Material supplied =>
* * * * * * *
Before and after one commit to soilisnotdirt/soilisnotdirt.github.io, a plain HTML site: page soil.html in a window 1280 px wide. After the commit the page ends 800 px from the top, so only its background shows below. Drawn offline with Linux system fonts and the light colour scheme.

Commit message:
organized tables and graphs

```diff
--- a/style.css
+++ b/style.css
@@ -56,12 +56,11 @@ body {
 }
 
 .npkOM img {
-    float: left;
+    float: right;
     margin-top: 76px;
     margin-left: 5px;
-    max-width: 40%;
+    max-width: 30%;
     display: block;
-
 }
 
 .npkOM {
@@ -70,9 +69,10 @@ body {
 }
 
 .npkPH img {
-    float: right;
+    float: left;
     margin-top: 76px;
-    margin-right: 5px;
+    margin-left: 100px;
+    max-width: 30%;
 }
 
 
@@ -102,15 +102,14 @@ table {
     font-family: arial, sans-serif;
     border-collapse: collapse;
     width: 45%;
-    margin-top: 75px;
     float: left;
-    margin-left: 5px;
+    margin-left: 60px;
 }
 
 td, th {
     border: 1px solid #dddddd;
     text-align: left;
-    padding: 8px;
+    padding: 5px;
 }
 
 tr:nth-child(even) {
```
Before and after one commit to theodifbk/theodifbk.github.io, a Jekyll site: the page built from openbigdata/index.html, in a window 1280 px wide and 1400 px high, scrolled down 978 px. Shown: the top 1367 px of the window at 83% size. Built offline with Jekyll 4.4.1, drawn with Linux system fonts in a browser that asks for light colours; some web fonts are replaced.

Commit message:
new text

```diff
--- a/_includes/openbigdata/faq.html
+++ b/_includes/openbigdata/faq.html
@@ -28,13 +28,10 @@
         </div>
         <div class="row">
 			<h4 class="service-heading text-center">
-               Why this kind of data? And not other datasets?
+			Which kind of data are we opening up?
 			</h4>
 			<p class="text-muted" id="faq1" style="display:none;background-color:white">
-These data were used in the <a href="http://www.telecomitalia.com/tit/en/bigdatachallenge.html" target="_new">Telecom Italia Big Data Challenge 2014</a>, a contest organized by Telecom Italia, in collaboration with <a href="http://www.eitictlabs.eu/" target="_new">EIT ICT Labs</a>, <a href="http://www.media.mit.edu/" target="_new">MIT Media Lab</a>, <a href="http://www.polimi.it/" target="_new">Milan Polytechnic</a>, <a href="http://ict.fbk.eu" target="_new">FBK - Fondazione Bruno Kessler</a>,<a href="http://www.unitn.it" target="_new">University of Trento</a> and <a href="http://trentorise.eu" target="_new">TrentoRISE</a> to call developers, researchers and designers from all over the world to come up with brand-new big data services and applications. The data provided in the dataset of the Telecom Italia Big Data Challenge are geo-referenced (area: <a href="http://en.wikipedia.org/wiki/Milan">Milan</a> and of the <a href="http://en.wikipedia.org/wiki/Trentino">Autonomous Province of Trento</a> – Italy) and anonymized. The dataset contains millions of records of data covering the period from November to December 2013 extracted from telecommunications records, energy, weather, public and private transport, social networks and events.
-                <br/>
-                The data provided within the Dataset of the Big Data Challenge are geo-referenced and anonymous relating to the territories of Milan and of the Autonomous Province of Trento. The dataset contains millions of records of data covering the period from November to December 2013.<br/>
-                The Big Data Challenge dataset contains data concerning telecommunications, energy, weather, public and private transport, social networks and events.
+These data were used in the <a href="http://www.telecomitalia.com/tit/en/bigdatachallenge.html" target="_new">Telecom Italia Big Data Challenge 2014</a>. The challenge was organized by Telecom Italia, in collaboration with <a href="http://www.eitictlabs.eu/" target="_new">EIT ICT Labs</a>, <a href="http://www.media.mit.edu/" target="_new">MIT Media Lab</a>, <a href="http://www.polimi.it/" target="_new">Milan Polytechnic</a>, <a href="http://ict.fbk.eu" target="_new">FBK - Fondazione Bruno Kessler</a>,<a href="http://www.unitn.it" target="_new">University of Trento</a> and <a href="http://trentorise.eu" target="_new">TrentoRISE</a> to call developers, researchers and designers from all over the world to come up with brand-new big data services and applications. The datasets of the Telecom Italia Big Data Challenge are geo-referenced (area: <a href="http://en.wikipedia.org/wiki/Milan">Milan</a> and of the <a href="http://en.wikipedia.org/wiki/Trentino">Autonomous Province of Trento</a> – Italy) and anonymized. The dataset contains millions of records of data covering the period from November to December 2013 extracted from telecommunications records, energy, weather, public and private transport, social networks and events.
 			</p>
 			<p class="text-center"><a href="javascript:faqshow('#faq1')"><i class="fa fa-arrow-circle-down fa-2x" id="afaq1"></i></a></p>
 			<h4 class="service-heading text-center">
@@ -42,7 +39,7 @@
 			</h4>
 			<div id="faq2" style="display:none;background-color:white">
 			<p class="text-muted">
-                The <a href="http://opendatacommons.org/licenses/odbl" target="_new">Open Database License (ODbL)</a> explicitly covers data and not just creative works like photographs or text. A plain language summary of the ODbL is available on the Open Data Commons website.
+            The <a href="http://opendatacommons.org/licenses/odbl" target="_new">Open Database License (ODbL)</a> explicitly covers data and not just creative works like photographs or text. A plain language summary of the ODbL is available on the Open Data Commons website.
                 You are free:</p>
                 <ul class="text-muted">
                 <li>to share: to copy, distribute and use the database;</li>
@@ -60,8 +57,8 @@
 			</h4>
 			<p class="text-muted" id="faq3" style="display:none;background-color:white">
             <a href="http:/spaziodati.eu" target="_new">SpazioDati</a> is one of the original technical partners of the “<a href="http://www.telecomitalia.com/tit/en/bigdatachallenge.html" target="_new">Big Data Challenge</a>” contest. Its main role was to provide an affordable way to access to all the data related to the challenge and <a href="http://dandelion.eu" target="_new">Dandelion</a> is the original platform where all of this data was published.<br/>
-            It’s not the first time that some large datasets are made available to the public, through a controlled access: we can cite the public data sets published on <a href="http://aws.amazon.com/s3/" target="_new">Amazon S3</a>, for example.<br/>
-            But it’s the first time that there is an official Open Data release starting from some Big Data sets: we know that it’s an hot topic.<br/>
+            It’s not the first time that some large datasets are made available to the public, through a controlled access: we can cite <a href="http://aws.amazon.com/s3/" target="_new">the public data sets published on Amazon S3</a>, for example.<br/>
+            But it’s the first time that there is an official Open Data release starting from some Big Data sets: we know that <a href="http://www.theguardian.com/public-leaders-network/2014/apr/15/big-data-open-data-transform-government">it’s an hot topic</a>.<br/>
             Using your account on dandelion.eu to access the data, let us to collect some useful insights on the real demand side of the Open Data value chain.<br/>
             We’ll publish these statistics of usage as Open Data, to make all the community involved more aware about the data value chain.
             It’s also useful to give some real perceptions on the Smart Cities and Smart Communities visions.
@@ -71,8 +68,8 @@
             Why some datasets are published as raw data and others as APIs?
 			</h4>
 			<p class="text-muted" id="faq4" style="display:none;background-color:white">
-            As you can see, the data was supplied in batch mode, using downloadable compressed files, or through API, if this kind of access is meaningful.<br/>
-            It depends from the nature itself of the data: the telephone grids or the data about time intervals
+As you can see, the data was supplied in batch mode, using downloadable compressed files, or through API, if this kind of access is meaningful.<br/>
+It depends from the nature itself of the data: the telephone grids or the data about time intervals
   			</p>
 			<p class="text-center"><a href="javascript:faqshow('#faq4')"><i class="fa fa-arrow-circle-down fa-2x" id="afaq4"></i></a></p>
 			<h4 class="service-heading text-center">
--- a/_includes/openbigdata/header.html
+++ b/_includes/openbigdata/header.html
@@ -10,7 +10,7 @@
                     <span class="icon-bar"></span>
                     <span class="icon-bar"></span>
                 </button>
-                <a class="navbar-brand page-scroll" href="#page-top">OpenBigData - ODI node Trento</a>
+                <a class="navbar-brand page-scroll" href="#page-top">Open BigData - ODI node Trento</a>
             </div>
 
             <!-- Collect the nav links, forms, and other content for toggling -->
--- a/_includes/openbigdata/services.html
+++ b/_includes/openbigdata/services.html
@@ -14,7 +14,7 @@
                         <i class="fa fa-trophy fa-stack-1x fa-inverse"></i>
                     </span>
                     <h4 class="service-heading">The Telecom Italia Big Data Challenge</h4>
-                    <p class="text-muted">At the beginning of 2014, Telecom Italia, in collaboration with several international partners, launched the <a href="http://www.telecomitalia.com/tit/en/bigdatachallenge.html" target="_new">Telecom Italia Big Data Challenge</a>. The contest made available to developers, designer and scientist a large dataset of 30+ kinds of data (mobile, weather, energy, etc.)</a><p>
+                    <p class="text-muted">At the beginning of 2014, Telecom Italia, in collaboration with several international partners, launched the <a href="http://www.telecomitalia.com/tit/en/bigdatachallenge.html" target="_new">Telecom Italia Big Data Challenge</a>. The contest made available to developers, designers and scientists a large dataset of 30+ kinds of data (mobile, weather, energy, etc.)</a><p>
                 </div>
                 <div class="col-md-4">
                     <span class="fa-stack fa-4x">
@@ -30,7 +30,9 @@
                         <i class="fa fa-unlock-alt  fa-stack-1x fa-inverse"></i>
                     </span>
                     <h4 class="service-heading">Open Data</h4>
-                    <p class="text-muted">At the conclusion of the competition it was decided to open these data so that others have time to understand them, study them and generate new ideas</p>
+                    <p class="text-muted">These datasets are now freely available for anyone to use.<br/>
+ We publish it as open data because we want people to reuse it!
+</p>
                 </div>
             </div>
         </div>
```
* * * * * * *
Work task => The answer must be every line from the records above that contains the word "files", copied out.

Exercise answer =>
-            As you can see, the data was supplied in batch mode, using downloadable compressed files, or through API, if this kind of access is meaningful.<br/>
+As you can see, the data was supplied in batch mode, using downloadable compressed files, or through API, if this kind of access is meaningful.<br/>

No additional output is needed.